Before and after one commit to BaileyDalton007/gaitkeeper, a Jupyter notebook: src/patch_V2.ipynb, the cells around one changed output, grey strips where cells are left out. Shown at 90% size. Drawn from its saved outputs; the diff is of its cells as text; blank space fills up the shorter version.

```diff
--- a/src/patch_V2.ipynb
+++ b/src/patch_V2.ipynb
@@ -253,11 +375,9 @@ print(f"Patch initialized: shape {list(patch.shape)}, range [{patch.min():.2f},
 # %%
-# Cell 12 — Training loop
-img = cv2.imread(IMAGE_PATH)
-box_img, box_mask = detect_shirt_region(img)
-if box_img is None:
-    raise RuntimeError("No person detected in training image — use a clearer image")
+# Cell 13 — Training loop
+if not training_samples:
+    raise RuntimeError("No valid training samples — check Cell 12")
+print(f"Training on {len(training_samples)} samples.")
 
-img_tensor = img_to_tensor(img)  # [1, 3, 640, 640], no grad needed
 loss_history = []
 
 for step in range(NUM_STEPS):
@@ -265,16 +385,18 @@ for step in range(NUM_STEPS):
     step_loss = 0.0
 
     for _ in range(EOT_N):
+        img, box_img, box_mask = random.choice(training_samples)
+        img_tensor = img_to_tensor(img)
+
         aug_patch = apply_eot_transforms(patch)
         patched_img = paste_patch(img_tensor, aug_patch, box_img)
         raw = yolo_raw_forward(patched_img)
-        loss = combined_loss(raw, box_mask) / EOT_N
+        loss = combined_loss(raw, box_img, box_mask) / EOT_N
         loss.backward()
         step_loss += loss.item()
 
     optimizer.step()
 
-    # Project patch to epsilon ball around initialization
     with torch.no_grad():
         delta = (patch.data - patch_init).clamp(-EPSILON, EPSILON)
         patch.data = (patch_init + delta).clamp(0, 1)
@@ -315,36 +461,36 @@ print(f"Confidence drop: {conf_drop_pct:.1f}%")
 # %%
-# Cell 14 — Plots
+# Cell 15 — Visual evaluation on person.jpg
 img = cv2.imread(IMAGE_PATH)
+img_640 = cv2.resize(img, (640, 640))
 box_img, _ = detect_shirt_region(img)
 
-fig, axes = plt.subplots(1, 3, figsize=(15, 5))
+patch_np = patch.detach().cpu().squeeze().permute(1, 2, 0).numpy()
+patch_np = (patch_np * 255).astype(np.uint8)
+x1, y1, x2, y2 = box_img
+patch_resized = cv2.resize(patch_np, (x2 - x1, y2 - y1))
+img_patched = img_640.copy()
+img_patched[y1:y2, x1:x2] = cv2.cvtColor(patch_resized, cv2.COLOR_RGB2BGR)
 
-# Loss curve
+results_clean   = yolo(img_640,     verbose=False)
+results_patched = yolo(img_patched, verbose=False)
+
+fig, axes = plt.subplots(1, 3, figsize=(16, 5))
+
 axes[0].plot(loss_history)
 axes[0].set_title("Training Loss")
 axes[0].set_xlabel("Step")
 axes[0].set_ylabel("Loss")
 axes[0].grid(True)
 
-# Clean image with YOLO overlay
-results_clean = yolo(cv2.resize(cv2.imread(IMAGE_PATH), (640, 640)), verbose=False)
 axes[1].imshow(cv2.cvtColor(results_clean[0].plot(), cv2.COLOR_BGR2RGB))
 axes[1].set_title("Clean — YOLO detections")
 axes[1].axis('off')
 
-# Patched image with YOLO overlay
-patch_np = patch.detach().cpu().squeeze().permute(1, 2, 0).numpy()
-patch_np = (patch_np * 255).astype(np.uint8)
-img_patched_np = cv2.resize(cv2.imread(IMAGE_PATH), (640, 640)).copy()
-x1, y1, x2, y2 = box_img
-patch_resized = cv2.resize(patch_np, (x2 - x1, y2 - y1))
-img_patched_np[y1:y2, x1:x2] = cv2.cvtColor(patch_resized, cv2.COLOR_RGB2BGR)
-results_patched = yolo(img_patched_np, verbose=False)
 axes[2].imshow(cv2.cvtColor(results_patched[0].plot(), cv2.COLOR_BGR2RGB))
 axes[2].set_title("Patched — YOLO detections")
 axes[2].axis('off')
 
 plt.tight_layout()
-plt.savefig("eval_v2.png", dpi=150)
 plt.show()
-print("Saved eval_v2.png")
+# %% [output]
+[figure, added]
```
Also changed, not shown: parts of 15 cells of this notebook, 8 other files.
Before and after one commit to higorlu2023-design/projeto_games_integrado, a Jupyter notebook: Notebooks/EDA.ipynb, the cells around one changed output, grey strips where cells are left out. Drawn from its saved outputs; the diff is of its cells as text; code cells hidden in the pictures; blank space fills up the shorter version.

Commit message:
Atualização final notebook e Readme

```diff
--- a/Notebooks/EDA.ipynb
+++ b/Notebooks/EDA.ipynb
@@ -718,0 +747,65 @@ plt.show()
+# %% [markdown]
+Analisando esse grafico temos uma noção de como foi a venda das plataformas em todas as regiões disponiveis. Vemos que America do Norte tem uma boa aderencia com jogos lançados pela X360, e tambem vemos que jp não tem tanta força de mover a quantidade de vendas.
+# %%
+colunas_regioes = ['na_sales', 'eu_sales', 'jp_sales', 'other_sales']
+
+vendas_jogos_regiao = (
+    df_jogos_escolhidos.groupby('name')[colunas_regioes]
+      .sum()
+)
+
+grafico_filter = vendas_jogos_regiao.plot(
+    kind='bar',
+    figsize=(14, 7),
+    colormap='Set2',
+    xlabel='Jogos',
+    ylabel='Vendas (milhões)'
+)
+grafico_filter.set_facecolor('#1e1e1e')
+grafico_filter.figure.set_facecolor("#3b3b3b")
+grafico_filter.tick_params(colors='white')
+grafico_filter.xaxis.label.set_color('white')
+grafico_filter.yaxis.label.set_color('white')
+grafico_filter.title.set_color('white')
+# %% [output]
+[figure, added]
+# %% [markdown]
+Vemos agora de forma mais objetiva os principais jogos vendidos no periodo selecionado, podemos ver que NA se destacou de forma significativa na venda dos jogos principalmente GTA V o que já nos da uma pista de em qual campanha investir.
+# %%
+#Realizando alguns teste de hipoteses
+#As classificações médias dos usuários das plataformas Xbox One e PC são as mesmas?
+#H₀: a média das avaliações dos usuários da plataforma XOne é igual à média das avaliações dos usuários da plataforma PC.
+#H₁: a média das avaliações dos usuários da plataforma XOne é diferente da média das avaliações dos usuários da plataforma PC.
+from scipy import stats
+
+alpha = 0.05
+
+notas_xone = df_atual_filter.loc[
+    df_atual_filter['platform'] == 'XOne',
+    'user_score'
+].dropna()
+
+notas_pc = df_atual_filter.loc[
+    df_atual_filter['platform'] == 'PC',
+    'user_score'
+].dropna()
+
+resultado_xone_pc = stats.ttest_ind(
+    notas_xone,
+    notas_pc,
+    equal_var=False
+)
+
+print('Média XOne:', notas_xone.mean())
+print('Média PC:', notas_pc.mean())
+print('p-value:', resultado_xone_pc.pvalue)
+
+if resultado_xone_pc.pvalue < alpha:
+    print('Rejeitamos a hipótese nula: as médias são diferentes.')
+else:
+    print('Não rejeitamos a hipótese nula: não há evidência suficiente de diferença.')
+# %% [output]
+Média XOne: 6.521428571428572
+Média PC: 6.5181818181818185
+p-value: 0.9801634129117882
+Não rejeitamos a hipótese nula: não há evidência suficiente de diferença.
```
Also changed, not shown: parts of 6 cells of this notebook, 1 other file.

## [What is required]
Take every line above carrying "nula" and return it.

## [Task result]
+    print('Rejeitamos a hipótese nula: as médias são diferentes.')
+    print('Não rejeitamos a hipótese nula: não há evidência suficiente de diferença.')
+Não rejeitamos a hipótese nula: não há evidência suficiente de diferença.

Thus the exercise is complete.